It is no news that Nigeria is endowed with various natural deposits. One of these which has not really been exploited is gold, but all that seems to be changing with the foray of Nere Teriba into the sector.
Teriba, 37, is an entrepreneur, mediator and a strategist. She holds a BSE and MSE from Carnegie-Mellon University in Electrical and Computer Engineering, and has worked for sustainable community solutions in several countries.
Teriba has broken into one of the most difficult industries in Nigeria to become the owner of the country’s first gold refinery.
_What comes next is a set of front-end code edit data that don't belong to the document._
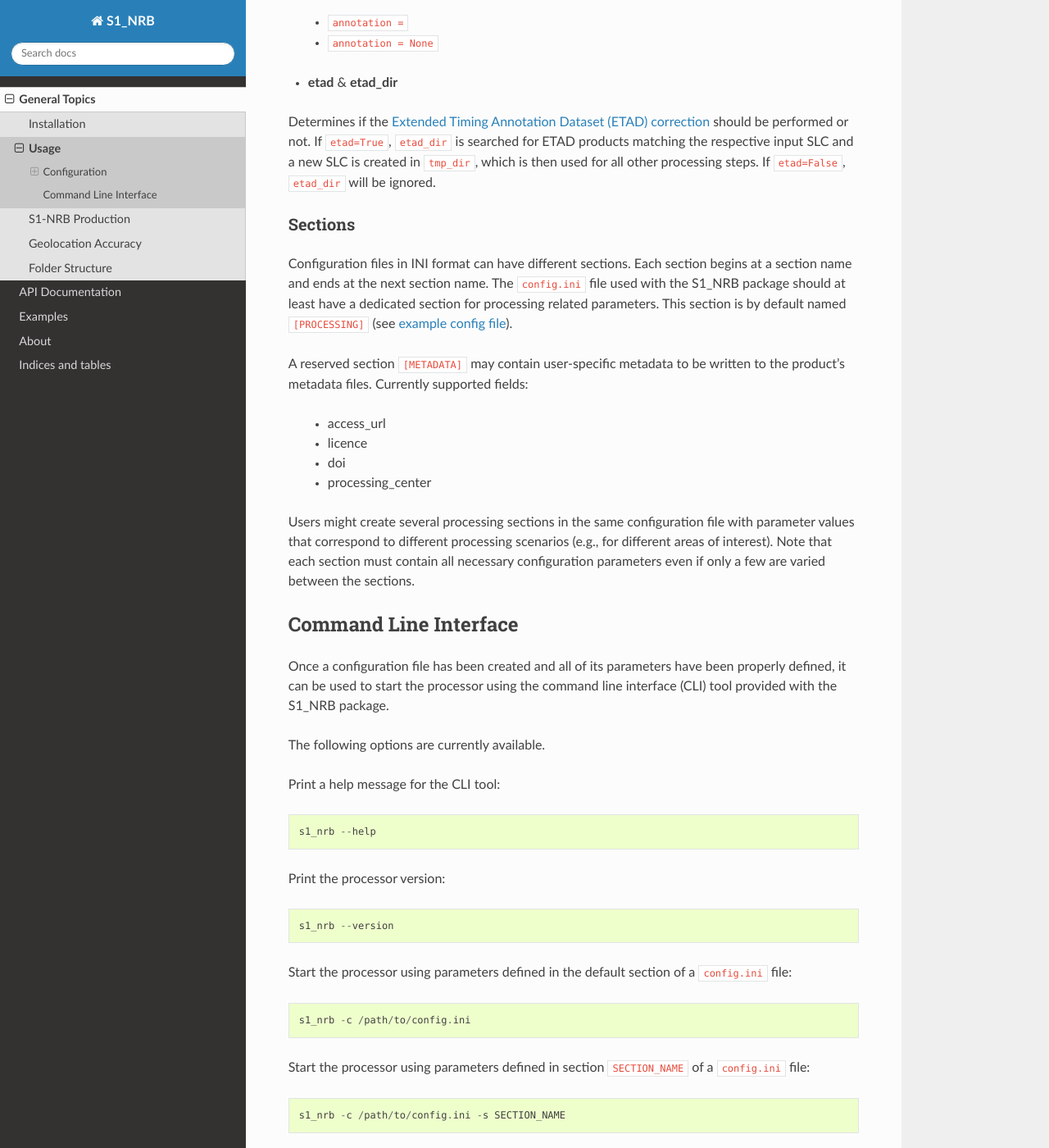
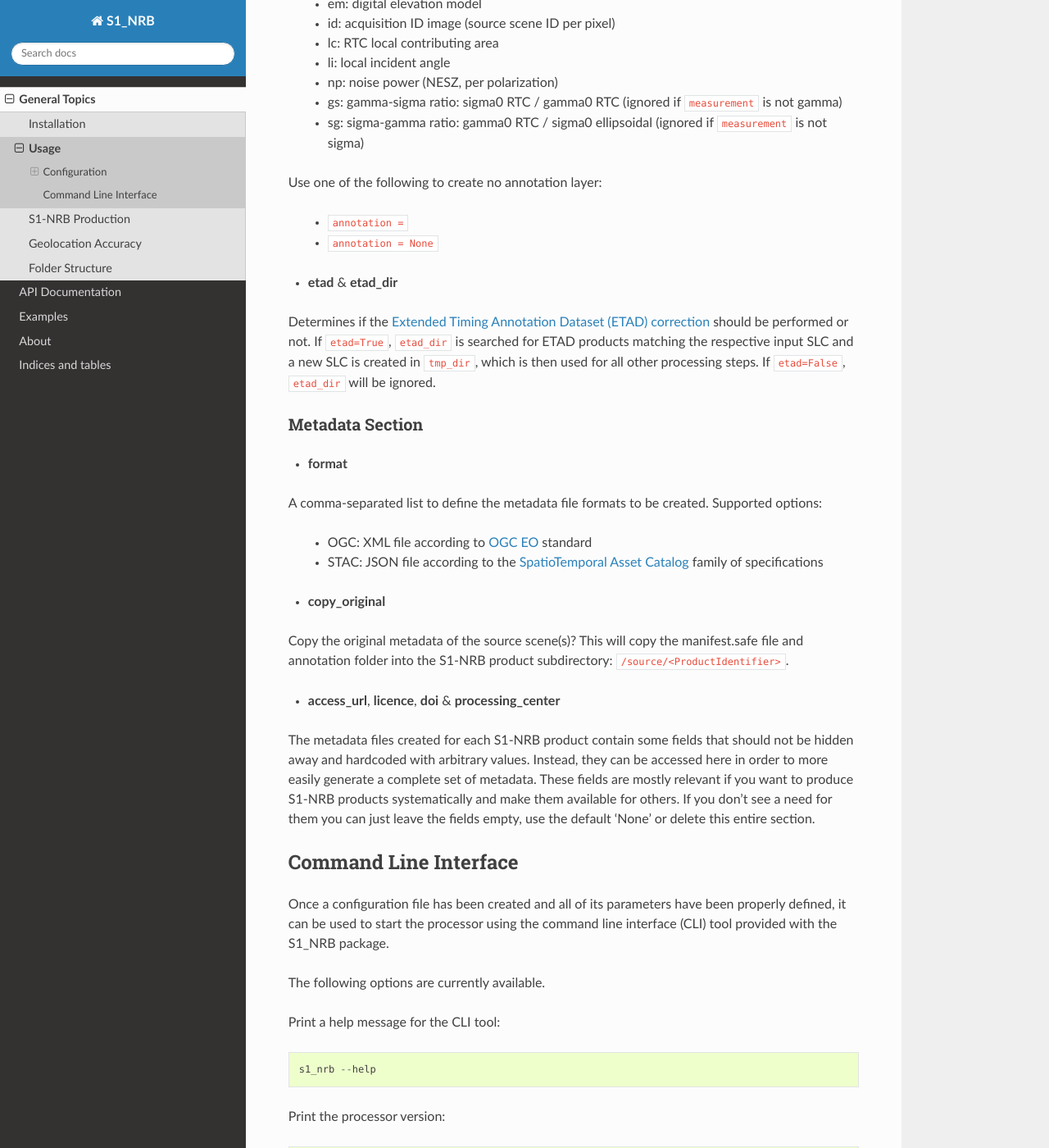
Before and after one commit to SAR-ARD/s1ard, a Sphinx documentation site: the page built from docs/general/usage.rst, in a window 1280 px wide and 1400 px high, scrolled down 3685 px. Shown: the whole window at 82% size. Built offline with Sphinx 7.4.7 and the Read the Docs theme 2.0.0, drawn with Linux system fonts in a browser that asks for light colours; some of the changed text lies outside the part shown.

Commit message:
[docs] update usage.rst

```diff
--- a/docs/general/usage.rst
+++ b/docs/general/usage.rst
@@ -9,9 +9,18 @@
 
 https://github.com/SAR-ARD/S1_NRB/blob/main/config.ini
 
+Configuration files in INI format can have different sections. Each section begins at a section name and ends at the next
+section name. The ``config.ini`` file used with the S1_NRB package should at least have a dedicated section for processing
+related parameters. This section is by default named ``[PROCESSING]``.
+Users might create several processing sections in the same configuration file with parameter values that correspond to different
+processing scenarios (e.g., for different areas of interest). Note that each section must contain all necessary
+configuration parameters even if only a few are varied between the sections.
+
 The following provides an overview of the parameters the ``config.ini`` should contain and anything that should be
 considered when selecting their values:
 
+Processing Section
+^^^^^^^^^^^^^^^^^^
 - **mode**
 
 Options: ``all | nrb | rtc``
@@ -145,24 +154,26 @@
 and a new SLC is created in ``tmp_dir``, which is then used for all other processing steps. If ``etad=False``, ``etad_dir``
 will be ignored.
 
-Sections
-^^^^^^^^
-Configuration files in INI format can have different sections. Each section begins at a section name and ends at the next
-section name. The ``config.ini`` file used with the S1_NRB package should at least have a dedicated section for processing
-related parameters. This section is by default named ``[PROCESSING]``
-(see `example config file <https://github.com/SAR-ARD/S1_NRB/blob/main/config.ini>`_).
+Metadata Section
+^^^^^^^^^^^^^^^^
+- **format**
 
-A reserved section ``[METADATA]`` may contain user-specific metadata to be written to the product's metadata files.
-Currently supported fields:
+A comma-separated list to define the metadata file formats to be created. Supported options:
 
- + access_url
- + licence
- + doi
- + processing_center
+ + OGC: XML file according to `OGC EO <https://docs.ogc.org/is/10-157r4/10-157r4.html>`_ standard
+ + STAC: JSON file according to the `SpatioTemporal Asset Catalog <https://github.com/radiantearth/stac-spec/>`_ family of specifications
 
-Users might create several processing sections in the same configuration file with parameter values that correspond to different
-processing scenarios (e.g., for different areas of interest). Note that each section must contain all necessary
-configuration parameters even if only a few are varied between the sections.
+- **copy_original**
+
+Copy the original metadata of the source scene(s)? This will copy the manifest.safe file and annotation folder into the
+S1-NRB product subdirectory: ``/source/<ProductIdentifier>``.
+
+- **access_url**, **licence**, **doi** & **processing_center**
+
+The metadata files created for each S1-NRB product contain some fields that should not be hidden away and hardcoded with
+arbitrary values. Instead, they can be accessed here in order to more easily generate a complete set of metadata. These
+fields are mostly relevant if you want to produce S1-NRB products systematically and make them available for others.
+If you don't see a need for them you can just leave the fields empty, use the default 'None' or delete this entire section.
 
 Command Line Interface
 ----------------------
```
She started with trading in minerals, specifically lead, and has continued to move up in the $2 trillion mining value chain.
Nere Teriba has made history by becoming the first and youngest Nigerian to refine gold locally.
Teriba is the vice-chairperson of Kian Smith. The company started the construction of the gold refinery in the South Western Ogun State in December 2018 and completed by the end of the first half of 2019.
The gold refinery is actually in operation now with gold supply for the outfit coming mainly from the Zamfara, Kebbi and Kwara states and also other parts of Africa.
“Kian Smith has a memorandum of understanding with a supplier to bring gold from Ghana, Sierra Leone and Tanzania,” Teriba said.
“The refinery will initially be able to produce 3 metric tons of gold each month, and 1 ton of silver, supplying Nigeria’s Central Bank, as well as the jewelry and electronic industries,” Kian Smith said in a statement.
She said she learnt doggedness from her father, the former Olu of Warri. But her business achievements are so massive, they couldn’t have been due to her background. She noted they are supernatural. Nonetheless, her achievements, according to her, are not without challenges, adding there is no cloud without a silver lining.
Through her company Kian Smith Trade & Co., Teriba wants to develop Africa’s mining industry, starting from Nigeria and West Africa. She is bent on solving Nigeria’s challenges of not getting royalties from artisanal and small-scale miners (ASMs), who – according to her – produce most of the minerals in circulation in the West African country.
Additionally, Teriba is aiding miners to get more from mining, formalizing their operations and helping them adopt sustainable mining practices.
“One of the major reasons several small-scale miners are not formalised is because of royalty payments. But we have found a way around this,” Nere said. Adding, “One of the incentives we want to give our suppliers is paying royalties on their behalf.”
“We have a huge potential to be a Dubai for Africa,” she stated. “However, there is a lot that needs to be done to propel the sector forward.”
Nigerian Minister of State for Mines and Steel Development Abubakar Bawa Bwari initiated the construction of the first gold refinery with the help of indigenous minerals company, Kian Smith Trade & Co Ltd in Ogun State.